Whether the person was handicapped, belonged to the LBGT community, or an immigrant, Layton’s skill was getting people involved and making them feel a part of something. She had a simple tactic. She wouldn’t take no for answer.

RIA sponsored and organized the World Festival, the city’s annual celebration of diversity. It had been founded in 1976 by Fuad Mansour as part of the city’s bicentennial celebration.

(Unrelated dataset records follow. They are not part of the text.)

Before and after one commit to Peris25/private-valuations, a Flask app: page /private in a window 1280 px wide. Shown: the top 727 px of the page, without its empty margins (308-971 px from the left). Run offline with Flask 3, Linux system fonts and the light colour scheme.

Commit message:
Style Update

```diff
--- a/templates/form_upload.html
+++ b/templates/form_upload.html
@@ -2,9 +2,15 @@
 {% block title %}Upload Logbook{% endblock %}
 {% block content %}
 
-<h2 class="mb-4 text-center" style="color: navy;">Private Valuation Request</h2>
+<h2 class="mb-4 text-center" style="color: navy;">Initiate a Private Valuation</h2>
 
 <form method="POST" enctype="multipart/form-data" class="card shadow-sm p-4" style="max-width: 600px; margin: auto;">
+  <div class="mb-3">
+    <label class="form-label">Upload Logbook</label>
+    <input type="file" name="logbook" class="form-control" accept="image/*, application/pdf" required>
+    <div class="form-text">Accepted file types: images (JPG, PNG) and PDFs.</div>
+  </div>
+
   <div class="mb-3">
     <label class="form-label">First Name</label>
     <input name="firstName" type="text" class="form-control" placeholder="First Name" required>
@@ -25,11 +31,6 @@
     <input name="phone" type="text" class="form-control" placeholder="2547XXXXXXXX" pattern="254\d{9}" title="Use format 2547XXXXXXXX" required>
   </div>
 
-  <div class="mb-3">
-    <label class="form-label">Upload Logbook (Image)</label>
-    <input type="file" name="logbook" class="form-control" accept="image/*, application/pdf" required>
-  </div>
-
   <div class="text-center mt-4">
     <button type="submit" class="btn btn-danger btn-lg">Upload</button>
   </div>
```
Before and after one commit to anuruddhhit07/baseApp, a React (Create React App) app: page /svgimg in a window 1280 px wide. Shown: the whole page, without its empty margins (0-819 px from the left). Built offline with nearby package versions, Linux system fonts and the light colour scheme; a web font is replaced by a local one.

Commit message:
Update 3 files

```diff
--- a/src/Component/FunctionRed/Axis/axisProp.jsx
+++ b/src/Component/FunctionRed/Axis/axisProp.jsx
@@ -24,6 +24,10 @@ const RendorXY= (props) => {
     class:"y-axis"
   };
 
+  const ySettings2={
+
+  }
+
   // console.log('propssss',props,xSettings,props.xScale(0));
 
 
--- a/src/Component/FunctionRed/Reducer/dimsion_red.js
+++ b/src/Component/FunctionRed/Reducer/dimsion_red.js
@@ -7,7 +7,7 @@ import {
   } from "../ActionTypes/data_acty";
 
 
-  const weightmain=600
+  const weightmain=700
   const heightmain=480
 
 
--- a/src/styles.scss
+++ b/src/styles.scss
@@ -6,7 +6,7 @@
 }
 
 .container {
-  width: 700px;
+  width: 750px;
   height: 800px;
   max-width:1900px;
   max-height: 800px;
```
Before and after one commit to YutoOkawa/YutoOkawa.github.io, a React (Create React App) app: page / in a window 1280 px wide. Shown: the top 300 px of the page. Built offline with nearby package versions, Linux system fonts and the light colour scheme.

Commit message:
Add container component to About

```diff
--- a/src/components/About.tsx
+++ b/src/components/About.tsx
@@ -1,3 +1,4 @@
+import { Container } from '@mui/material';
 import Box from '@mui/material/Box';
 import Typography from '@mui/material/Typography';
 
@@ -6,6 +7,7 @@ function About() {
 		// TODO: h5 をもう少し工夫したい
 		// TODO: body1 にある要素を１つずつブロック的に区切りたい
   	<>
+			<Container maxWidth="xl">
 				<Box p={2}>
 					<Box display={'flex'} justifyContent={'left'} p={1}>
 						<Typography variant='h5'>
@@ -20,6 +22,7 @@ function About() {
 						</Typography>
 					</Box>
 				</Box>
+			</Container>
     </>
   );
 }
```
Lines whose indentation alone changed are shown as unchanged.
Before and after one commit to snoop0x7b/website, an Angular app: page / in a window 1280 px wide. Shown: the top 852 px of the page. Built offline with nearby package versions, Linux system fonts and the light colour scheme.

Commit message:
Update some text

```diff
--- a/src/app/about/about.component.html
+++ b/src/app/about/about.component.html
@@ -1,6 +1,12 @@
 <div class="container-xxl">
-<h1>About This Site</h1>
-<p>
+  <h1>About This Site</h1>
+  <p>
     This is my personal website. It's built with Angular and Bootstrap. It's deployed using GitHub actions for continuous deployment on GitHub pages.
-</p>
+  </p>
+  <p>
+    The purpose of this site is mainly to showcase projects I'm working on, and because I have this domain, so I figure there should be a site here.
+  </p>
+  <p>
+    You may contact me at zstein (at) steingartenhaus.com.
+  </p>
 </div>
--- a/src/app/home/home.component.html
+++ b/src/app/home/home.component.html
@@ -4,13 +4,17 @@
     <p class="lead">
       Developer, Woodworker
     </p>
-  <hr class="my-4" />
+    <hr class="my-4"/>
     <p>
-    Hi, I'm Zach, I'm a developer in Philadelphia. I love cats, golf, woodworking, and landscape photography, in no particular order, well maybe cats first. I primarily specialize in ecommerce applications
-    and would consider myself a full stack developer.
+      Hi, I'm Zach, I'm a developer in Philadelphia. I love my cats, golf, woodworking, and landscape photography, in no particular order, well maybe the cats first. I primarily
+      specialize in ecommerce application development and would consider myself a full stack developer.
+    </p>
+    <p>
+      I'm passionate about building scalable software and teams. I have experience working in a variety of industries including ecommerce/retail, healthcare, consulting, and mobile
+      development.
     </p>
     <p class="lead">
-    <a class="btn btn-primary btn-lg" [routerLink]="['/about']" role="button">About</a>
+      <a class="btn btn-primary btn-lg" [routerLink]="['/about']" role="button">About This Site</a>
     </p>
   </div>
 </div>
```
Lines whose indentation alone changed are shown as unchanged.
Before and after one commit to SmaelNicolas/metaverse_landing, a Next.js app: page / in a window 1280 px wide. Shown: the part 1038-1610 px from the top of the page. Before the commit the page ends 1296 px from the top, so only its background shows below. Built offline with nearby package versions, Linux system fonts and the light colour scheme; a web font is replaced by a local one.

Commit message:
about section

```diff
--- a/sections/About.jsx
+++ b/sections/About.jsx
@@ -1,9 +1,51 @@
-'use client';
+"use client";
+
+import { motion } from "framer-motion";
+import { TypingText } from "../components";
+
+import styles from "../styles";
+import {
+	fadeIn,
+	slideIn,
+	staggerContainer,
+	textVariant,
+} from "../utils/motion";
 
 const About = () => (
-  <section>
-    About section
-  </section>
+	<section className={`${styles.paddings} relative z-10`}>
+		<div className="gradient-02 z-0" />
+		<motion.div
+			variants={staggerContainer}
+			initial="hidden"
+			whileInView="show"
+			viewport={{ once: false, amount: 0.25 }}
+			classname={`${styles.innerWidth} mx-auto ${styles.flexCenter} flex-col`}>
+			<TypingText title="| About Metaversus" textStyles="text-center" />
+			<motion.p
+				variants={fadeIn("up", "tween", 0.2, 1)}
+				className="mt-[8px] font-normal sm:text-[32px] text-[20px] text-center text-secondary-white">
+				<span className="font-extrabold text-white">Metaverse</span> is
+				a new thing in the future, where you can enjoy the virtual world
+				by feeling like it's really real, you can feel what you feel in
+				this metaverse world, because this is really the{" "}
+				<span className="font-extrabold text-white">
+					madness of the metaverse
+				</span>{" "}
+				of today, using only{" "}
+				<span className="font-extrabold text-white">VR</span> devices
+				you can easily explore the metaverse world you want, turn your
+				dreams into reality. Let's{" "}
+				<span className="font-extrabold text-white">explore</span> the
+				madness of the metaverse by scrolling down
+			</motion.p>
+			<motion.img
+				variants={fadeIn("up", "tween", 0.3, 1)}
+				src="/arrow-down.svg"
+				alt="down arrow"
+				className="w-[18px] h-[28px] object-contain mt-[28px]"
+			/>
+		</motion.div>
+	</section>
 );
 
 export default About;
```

Rochester had little racial or ethnic diversity at the time and that which it did have was largely confined to people employed by Mayo Clinic.

The work of Layton and others helped prepare a welcome mat for the waves of immigrants that would arrive in Rochester, starting with Southeast Asian refugees in the late 1980s.

“She was one of the key people in the community that made this place welcoming to people,” said George Thompson, among the first African-Americans to move to Rochester in the 1960s. “She was a beacon of welcomeness.”

Matteson moved to Rochester in 1988 and soon gained firsthand knowledge of Layton’s ability to recruit and pull people into her orbit. Matteson first met Layton at an RIA meeting, and before she knew much about the World Festival, Matteson found herself serving as its chair.

“Sometimes, I think she ran around town and grabbed people in the street and said, ‘do you want to do something,’” Matteson said. “Within a very short period, I was engaged in things that I did for the next 30 years.”

Don Layton, her husband, said Phyllis began exploring and writing about themes that foreshadowed the person she would become early in life. Only after she died did Don discover a collection of her writings, some of them composed when she was a girl, “about becoming a person and becoming a woman.”

“She really turned out to be an amazing woman,” Don said.

Layton graduated from Oberlin College in 1950. Her education nurtured within her the humanitarian values of peace and justice. It was also where she met Don. They were married on July 14, 1951, in Glencoe, Ill. The couple moved to Rochester in 1961.

Layton received the Mayor’s Medal of Honor for co-founding the RIA and her work spreading the value of diversity.

“She was certainly one of those who made Rochester a very welcoming city to people from other places,” Matteson said.